At the November AIChE Conference, undergraduate student Hansen Mou accepted the Donald F. Othmer Sophomore Academic Excellence Award. The Donald F. Othmer Sophomore Academic Excellence Award is presented to one AIChE student member in each student chapter who has attained the highest scholastic grade-point average during his/her freshman and sophomore years, on recommendation of the Student Chapter Advisor.
In addition to this achievement, Mou won second place for his poster presentation at the 2017 National AICHE Meeting. He took part in the Materials section of the competition, which had 90 posters competing. The poster was titled “Reinforcement of Magnesium Oxychloride Cement Composites Using Short Carbon and Aramid Fibers.”
Mou is an extremely involved undergraduate student in our department, with his leadership in the AICHE chapter, ChemE Car Team Captain, and International REU in Germany on Alternative Energy this past summer. For the last two years, Mou has been working with Dr. Chris Kitchens and his research group. Their research has focused on the reinforcement of a type of cement material called magnesium oxychloride cement, or MOC for short. This type of cement is of interest because it is overall stronger and exhibits better insulation and fire resistance properties as compared with the more common Portland cement. The current industry standard for strengthening this material is through adding woven glass fibers to the outside of a block of MOC. However, since this method requires this material to take the form of rectangular blocks, his team investigated adding fibers within the cement itself, hoping to open up more possible uses for this material while still reinforcing it.
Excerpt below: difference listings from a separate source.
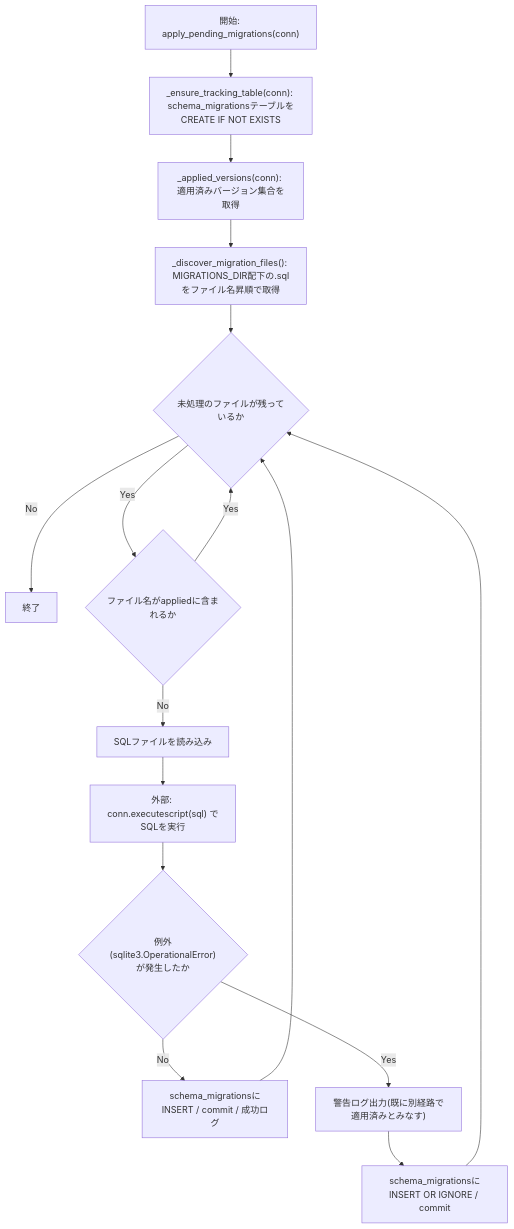
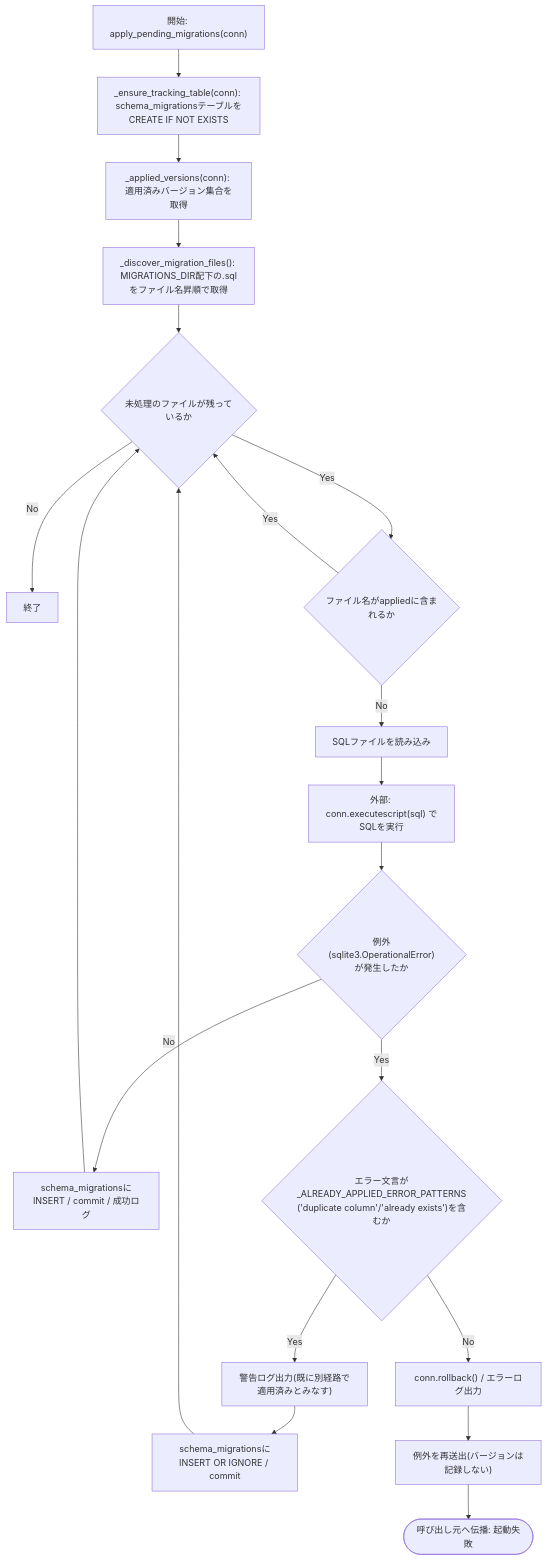
The first of 2 diagrams in docs/specifications/MY_HOME_SYSTEM/migrations.md (mmtigers/my_python_project), drawn with Mermaid before and after one commit. The commit also changed other lines of this file and 6 other files, not shown here.

````diff
--- a/docs/specifications/MY_HOME_SYSTEM/migrations.md
+++ b/docs/specifications/MY_HOME_SYSTEM/migrations.md
@@ -132,18 +132,22 @@
 ```mermaid
 flowchart TD
     A1["開始: apply_pending_migrations(conn)"] --> A2["_ensure_tracking_table(conn): schema_migrationsテーブルをCREATE IF NOT EXISTS"]
     A2 --> A3["_applied_versions(conn): 適用済みバージョン集合を取得"]
     A3 --> A4["_discover_migration_files(): MIGRATIONS_DIR配下の.sqlをファイル名昇順で取得"]
     A4 --> A5{"未処理のファイルが残っているか"}
     A5 -- No --> A9["終了"]
     A5 -- Yes --> A6{"ファイル名がappliedに含まれるか"}
     A6 -- Yes --> A5
     A6 -- No --> A7["SQLファイルを読み込み"]
     A7 --> A8["外部: conn.executescript(sql) でSQLを実行"]
     A8 --> A10{"例外(sqlite3.OperationalError)が発生したか"}
     A10 -- No --> A11["schema_migrationsにINSERT / commit / 成功ログ"]
-    A10 -- Yes --> A12["警告ログ出力(既に別経路で適用済みとみなす)"]
+    A10 -- Yes --> A14{"エラー文言が_ALREADY_APPLIED_ERROR_PATTERNS<br/>('duplicate column'/'already exists')を含むか"}
+    A14 -- Yes --> A12["警告ログ出力(既に別経路で適用済みとみなす)"]
     A12 --> A13["schema_migrationsにINSERT OR IGNORE / commit"]
+    A14 -- No --> A15["conn.rollback() / エラーログ出力"]
+    A15 --> A16["例外を再送出(バージョンは記録しない)"]
+    A16 --> A17(["呼び出し元へ伝播: 起動失敗"])
     A11 --> A5
     A13 --> A5
 ```
````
Mou tried several types of fibers at different amounts, and narrowed it down to standard modulus carbon fiber, intermediate modulus carbon fiber, and aramid fiber, as listed on his poster (modulus refers to stiffness, so intermediate modulus fiber is stiffer than standard modulus fiber). Among those, he found that the most reinforcement came from adding 0.3% weight of intermediate modulus carbon fiber, increasing the flexural strength of cement by 21.4%.